• **INSTRUCTIONS FOR THE TASK**
Among the entries, find the lines with the string "width" and report them.

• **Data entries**
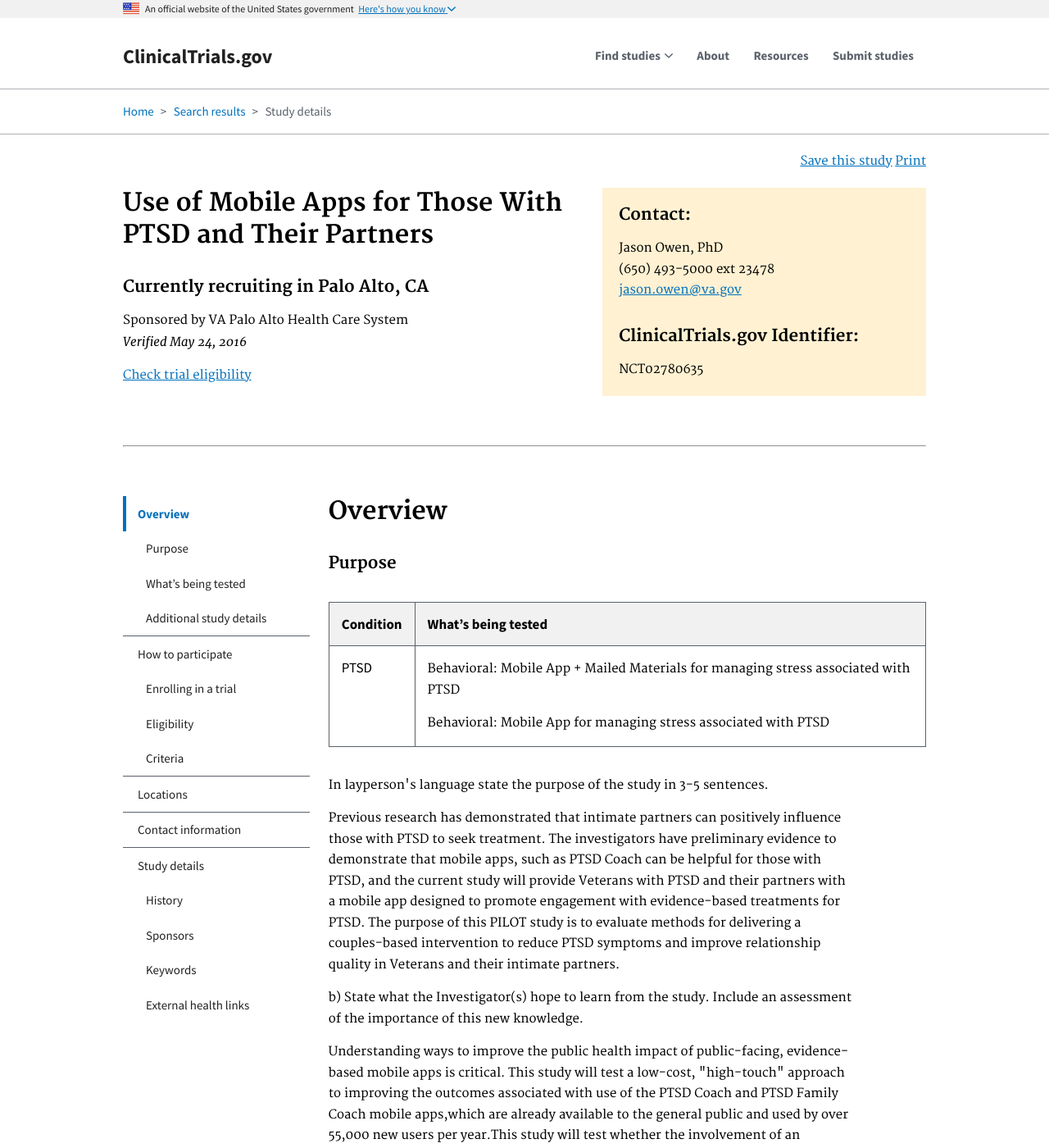
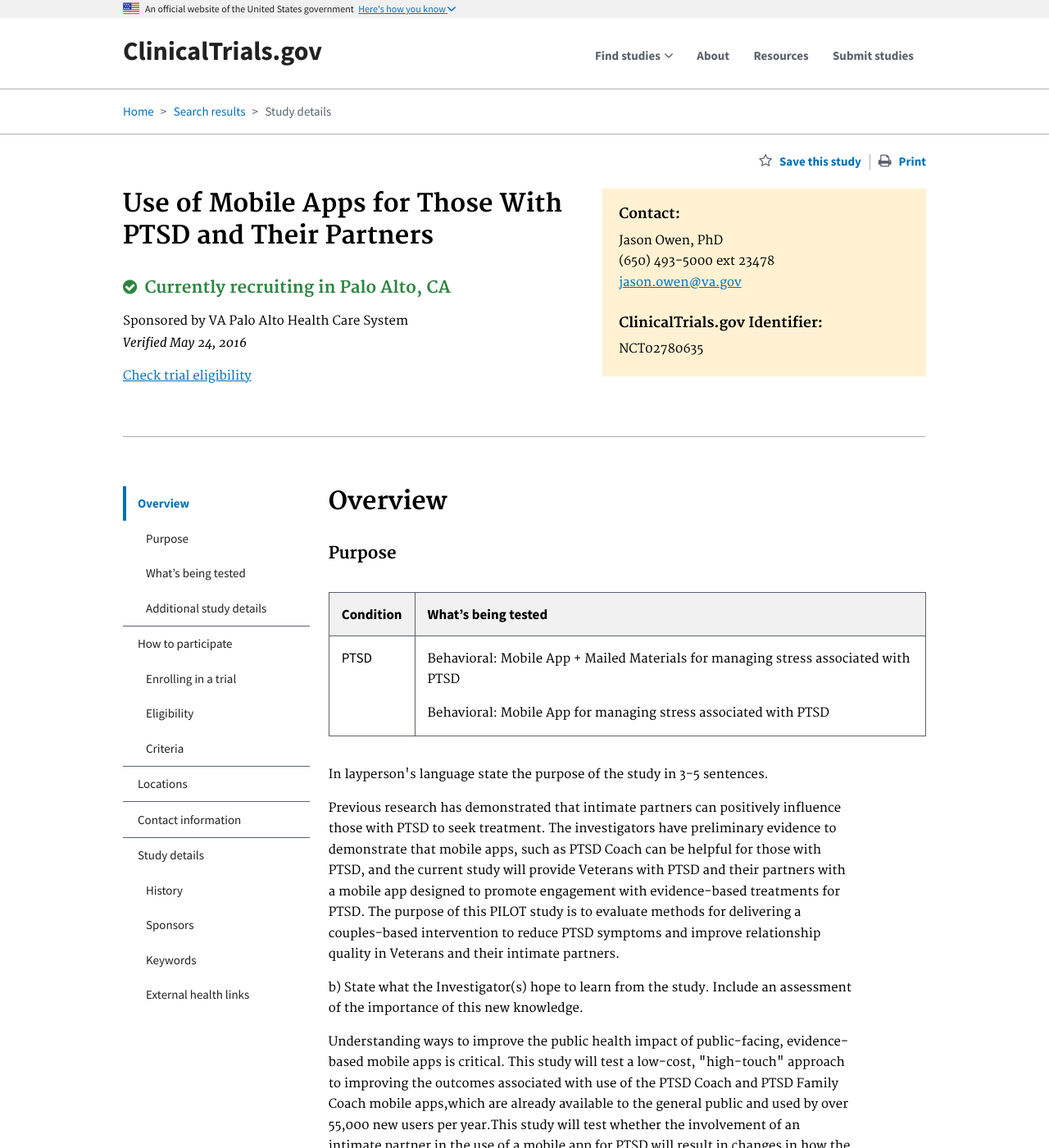
Before and after one commit to 18F/clinical-trials-prototype, a Jekyll site: the page built from pages/study-detail.md, in a window 1280 px wide and 1400 px high. Shown: the whole window at 82% size. Built offline with Jekyll 4.4.1, drawn with Linux system fonts in a browser that asks for light colours.

Commit message:
Style updates

```diff
--- a/_sass/_custom.scss
+++ b/_sass/_custom.scss
@@ -1,3 +1,25 @@
+// Mixins --------- //
+
+@mixin clip-margins {
+  :first-child {
+    margin-top: 0;
+  }
+
+  :last-child {
+    margin-bottom: 0;
+  }
+}
+
+// Grid --------- //
+
+// Fix usa-width-five-twelfths by removing right margin
+// TODO: fix in USWDS
+.usa-width-five-twelfths {
+  @include media($medium-screen) {
+    margin-right: 0;
+  }
+}
+
 // Typography ------------ //
 
 .h5 {
@@ -9,7 +31,51 @@
     max-width: $text-max-width;
   }
 }
-usa-accordion-bordered
+
+.usa-serif {
+  p,
+  a,
+  li,
+  span {
+    font-size: 1.5rem;
+    line-height: 1.7em;
+  }
+}
+
+// Horizontal rule -------- //
+
+// could call it a .divider
+hr {
+  border-bottom: 0;
+  border-top: 1px solid $color-gray-light;
+  margin-bottom: 6rem;
+  margin-top: 6rem !important;
+}
+
+// Table ------------ //
+
+// TODO: fix in USWDS
+td,
+th {
+  @include clip-margins; // Remove top and bottom margins in table cells
+  vertical-align: initial; // Align table cell text on top not middle
+}
+
+// Checkbox and radio buttons ------ //
+
+// Bug fixes
+.usa-fieldset-inputs {
+  li {
+    position: relative;
+  }
+}
+
+[type=checkbox],
+[type=radio] {
+  cursor: pointer;
+  height: auto;
+}
+
 // Navigation ------------ //
 
 .usa-logo-text {
@@ -88,6 +154,10 @@
 
   .fa {
     margin-right: 1rem;
+
+    &:before {
+      font-size: 20px;
+    }
   }
 }
 
@@ -129,12 +199,6 @@
   max-width: 212px;
 }
 
-.fa {
-  &:before {
-    font-size: 20px;
-  }
-}
-
 .fa-map-marker {
   left: 13px;
   position: relative;
@@ -168,6 +232,8 @@
   }
 }
 
+// Colors ------- //
+
 .usa-color-bg-primary-alt-lightest {
   background-color: $color-primary-alt-lightest;
 }
@@ -190,81 +256,55 @@
   background-color: $color-gold-lightest;
 }
 
-// Checkbox and radio fixes
-.usa-fieldset-inputs {
-  li {
-    position: relative;
-  }
+.usa-color-green {
+  color: $color-green;
 }
 
-[type=checkbox],
-[type=radio] {
-  cursor: pointer;
-  height: auto;
-}
-
-// Study detail ---------- //
-
-// TODO: fix in USWDS
-.usa-width-five-twelfths {
-  @include media($medium-screen) {
-    margin-right: 0;
-  }
-}
-
-@mixin clip-margins {
-  :first-child {
-    margin-top: 0;
-  }
-
-  :last-child {
-    margin-bottom: 0;
-  }
-}
-
-// TODO: fix in USWDS
-td,
-th {
-  @include clip-margins;
-  vertical-align: initial;
-}
+///////////////////////////////////
+// Study detail page ---------- //
+/////////////////////////////////
 
 .study_detail-page_links {
   @include padding(2rem null);
   float: right;
+
+  a {
+    font-family: $font-sans;
+    font-weight: $font-bold;
+    text-decoration: none;
+  }
+
+  .fa {
+    color: $color-gray;
+    font-size: $base-font-size;
+    margin-right: 6px;
+  }
 }
+
+.divider-vertical {
+  border-right: 1px solid $color-gray-light;
+  margin-left: 7px;
+  margin-right: 10px;
+}
+
+.study_detail-intro {
+  @include clip-margins;
+  clear: right;
+
+  h3 {
+    .fa {
+      margin-right: 4px;
+    }
+  }
+}
+
+// Breadcrumb navigation -------- //
 
 .sticky {
   @include media($large-screen) {
     position: sticky;
     top: 0;
   }
-}
-
-// could call it a .divider
-hr {
-  margin-bottom: 6rem;
-  margin-top: 6rem !important;
-}
-
-.box {
-  @include clip-margins;
-  padding: 2rem;
-}
-
-.usa-serif {
-  p,
-  a,
-  li,
-  span {
-    font-size: 1.5rem;
-    line-height: 1.7em;
-  }
-}
-
-.study_detail-intro {
-  @include clip-margins;
-  clear: right;
 }
 
 .submenu {
@@ -288,3 +328,8 @@
     text-decoration: none;
   }
 }
+
+.box {
+  @include clip-margins;
+  padding: 2rem;
+}
--- a/pages/study-detail.md
+++ b/pages/study-detail.md
@@ -19,12 +19,22 @@
 </nav>
 <div class="usa-grid usa-serif">
   <div class="study_detail-page_links">
-    <a href="#">Save this study</a>
-    <a href="#">Print</a>
+    <a href="#">
+      <i class="fa fa-star-o" aria-hidden="true"></i>
+      Save this study
+    </a>
+    <span class="divider-vertical"></span>
+    <a href="#">
+      <i class="fa fa-print" aria-hidden="true"></i>
+      Print
+    </a>
   </div>
   <div class="study_detail-intro usa-width-seven-twelfths">
     <h2>Use of Mobile Apps for Those With PTSD and Their Partners</h2>
-    <h3>Currently recruiting in Palo Alto, CA</h3>
+    <h3 class="usa-color-green">
+      <i class="fa fa-check-circle" aria-hidden="true"></i>
+      Currently recruiting in Palo Alto, CA
+    </h3>
     <p>
       Sponsored by VA Palo Alto Health Care System
       <br>
@@ -34,16 +44,16 @@
   </div>
   <div class="usa-width-five-twelfths">
     <aside class="box usa-color-bg-gold-lightest">
-      <h3>Contact:</h3>
-      <p>
+      <h4>Contact:</h4>
+      <span>
         Jason Owen, PhD
         <br>
         (650) 493-5000 ext 23478
         <br>
         <a href="#">jason.owen@va.gov</a>
-      </p>
-      <h3>ClinicalTrials.gov Identifier:</h3>
-      <p>NCT02780635</p>
+      </span>
+      <h4>ClinicalTrials.gov Identifier:</h4>
+      <span>NCT02780635</span>
     </aside>
   </div>
 </div>
```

• **EXERCISE OUTPUT**
+// Fix usa-width-five-twelfths by removing right margin
+.usa-width-five-twelfths {
     max-width: $text-max-width;
   max-width: 212px;
-.usa-width-five-twelfths {
   <div class="study_detail-intro usa-width-seven-twelfths">
   <div class="usa-width-five-twelfths">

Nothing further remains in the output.